:: About this task ::
Only lines holding the word "output" are wanted. Copy them from the listing below.
● ● ● ● ●
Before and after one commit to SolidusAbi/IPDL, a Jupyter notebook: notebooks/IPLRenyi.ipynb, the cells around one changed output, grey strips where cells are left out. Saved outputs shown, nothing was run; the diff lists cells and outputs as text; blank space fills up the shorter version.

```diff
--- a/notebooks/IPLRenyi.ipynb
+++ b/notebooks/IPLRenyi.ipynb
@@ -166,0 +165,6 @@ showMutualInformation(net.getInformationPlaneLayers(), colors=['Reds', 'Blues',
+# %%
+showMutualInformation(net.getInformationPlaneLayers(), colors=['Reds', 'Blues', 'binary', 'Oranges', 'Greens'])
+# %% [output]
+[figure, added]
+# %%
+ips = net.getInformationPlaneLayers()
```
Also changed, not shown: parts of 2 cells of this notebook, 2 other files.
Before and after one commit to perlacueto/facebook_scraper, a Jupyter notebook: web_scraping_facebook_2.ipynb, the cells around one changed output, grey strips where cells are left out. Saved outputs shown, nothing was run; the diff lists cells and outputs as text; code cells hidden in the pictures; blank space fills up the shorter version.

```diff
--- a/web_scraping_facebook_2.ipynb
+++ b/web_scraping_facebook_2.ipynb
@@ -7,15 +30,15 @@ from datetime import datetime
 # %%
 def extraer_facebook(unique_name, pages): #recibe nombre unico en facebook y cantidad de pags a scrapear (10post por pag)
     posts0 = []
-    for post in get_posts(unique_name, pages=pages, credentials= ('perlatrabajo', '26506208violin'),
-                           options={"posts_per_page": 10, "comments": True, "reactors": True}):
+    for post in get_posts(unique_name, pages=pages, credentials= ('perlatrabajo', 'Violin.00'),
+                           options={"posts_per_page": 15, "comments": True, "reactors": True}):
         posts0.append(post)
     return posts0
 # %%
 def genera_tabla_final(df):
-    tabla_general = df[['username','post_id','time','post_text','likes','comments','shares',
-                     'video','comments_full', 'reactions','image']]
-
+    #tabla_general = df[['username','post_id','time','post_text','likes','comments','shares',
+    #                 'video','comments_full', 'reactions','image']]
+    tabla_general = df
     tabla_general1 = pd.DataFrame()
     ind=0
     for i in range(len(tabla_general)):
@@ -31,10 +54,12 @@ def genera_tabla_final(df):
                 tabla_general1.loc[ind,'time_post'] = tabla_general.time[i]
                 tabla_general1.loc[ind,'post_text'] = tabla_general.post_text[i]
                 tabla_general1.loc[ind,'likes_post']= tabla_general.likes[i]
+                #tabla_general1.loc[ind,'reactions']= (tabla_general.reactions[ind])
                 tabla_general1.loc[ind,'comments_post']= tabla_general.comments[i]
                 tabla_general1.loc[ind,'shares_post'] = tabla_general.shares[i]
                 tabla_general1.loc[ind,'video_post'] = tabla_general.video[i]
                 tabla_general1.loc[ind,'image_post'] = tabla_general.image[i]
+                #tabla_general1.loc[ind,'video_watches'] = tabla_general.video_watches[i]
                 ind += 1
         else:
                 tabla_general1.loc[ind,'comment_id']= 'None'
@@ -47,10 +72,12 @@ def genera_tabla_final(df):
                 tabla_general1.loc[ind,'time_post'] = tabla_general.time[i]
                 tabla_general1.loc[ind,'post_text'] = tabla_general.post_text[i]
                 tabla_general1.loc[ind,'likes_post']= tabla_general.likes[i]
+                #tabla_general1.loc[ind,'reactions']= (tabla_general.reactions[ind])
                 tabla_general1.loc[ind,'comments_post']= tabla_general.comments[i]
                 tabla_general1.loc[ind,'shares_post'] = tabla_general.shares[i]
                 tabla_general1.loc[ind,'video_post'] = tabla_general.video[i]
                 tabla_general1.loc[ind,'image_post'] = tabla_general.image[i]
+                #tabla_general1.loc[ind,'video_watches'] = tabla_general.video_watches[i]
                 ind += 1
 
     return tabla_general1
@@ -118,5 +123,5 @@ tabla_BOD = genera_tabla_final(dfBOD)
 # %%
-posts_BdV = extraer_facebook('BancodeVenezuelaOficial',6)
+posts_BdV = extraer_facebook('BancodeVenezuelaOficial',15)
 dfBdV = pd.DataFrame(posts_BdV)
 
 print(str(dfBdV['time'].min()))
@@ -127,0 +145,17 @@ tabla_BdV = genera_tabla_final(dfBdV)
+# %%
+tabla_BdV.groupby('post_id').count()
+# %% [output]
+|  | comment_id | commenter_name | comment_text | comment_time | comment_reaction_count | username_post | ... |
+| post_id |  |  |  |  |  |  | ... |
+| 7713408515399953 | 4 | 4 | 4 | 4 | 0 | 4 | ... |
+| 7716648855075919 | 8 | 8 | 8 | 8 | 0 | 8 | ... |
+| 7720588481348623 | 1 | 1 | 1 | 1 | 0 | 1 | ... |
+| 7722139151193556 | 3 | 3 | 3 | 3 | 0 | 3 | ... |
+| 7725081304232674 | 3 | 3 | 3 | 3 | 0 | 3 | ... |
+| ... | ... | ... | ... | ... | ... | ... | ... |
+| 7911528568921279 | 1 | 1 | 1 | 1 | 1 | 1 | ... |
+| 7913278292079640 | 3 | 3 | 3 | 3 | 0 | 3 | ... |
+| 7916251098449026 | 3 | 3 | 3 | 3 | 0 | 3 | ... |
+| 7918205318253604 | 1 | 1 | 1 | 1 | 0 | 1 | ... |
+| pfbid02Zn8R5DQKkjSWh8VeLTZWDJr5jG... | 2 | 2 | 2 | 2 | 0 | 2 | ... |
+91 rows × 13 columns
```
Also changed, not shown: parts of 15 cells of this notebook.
● ● ● ● ●
:: Answer section ::
Before and after one commit to SolidusAbi/IPDL, a Jupyter notebook: notebooks/IPLRenyi.ipynb, the cells around one changed output, grey strips where cells are left out. Saved outputs shown, nothing was run; the diff lists cells and outputs as text; blank space fills up the shorter version.
+# %% [output]
Before and after one commit to perlacueto/facebook_scraper, a Jupyter notebook: web_scraping_facebook_2.ipynb, the cells around one changed output, grey strips where cells are left out. Saved outputs shown, nothing was run; the diff lists cells and outputs as text; code cells hidden in the pictures; blank space fills up the shorter version.
+# %% [output]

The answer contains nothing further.